Thousands of people gathered at Ibrox today to mark the 40th anniversary of the stadium disaster that claimed the lives of 66 people.
The families and friends of the dead attended the service, along with footballers playing on the day of the tragedy, and Scotland’s leading politicians.
Rangers players past and present, including the current team, as well as John Greig, the captain on the day of the tragedy, and Alfie Conn attended.
Celtic were represented by manager Neil Lennon, chairman John Reid and chief executive Peter Lawwell.
The tragedy happened on January 2 1971 when fans were crushed on stairway 13 of the Rangers Football Club stadium at the end of an Old Firm game.
An eight-year-old boy was among those who perished in the incident as thousands of supporters were leaving the Glasgow ground. More than 200 other fans were injured.
Relatives of the 66 placed posies of blue and white flowers at the stand as Rangers manager Walter Smith and former player John Greig read the names of the dead.
Some of the family representatives turned to salute the stands as they laid their flowers.
The 5,000 people attending then fell silent for two minutes as they remembered those whose lives were lost in the disaster.
Celtic chairman John Reid also laid a green and white wreath on behalf of the club and its fans.
Yesterday, Rangers played Celtic in another Glasgow derby at Ibrox – exactly 40 years to the day since the disaster.
The match began with both sets of fans observing a minute’s silence before kick-off.

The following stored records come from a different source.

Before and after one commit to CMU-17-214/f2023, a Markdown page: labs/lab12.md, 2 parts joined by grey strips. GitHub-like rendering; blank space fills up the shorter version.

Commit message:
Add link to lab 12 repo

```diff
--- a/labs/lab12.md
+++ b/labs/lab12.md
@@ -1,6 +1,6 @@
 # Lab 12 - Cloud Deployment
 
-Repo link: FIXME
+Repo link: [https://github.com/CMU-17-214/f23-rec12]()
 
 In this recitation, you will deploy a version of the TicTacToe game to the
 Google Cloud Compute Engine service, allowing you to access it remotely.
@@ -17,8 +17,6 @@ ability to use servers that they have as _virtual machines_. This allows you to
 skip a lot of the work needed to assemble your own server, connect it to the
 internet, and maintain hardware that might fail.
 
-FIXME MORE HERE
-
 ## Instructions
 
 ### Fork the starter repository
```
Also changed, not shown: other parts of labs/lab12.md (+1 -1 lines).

The teams were led out by John Greig, who captained Rangers in the 1971 derby, and Billy McNeill, the Celtic captain of that era.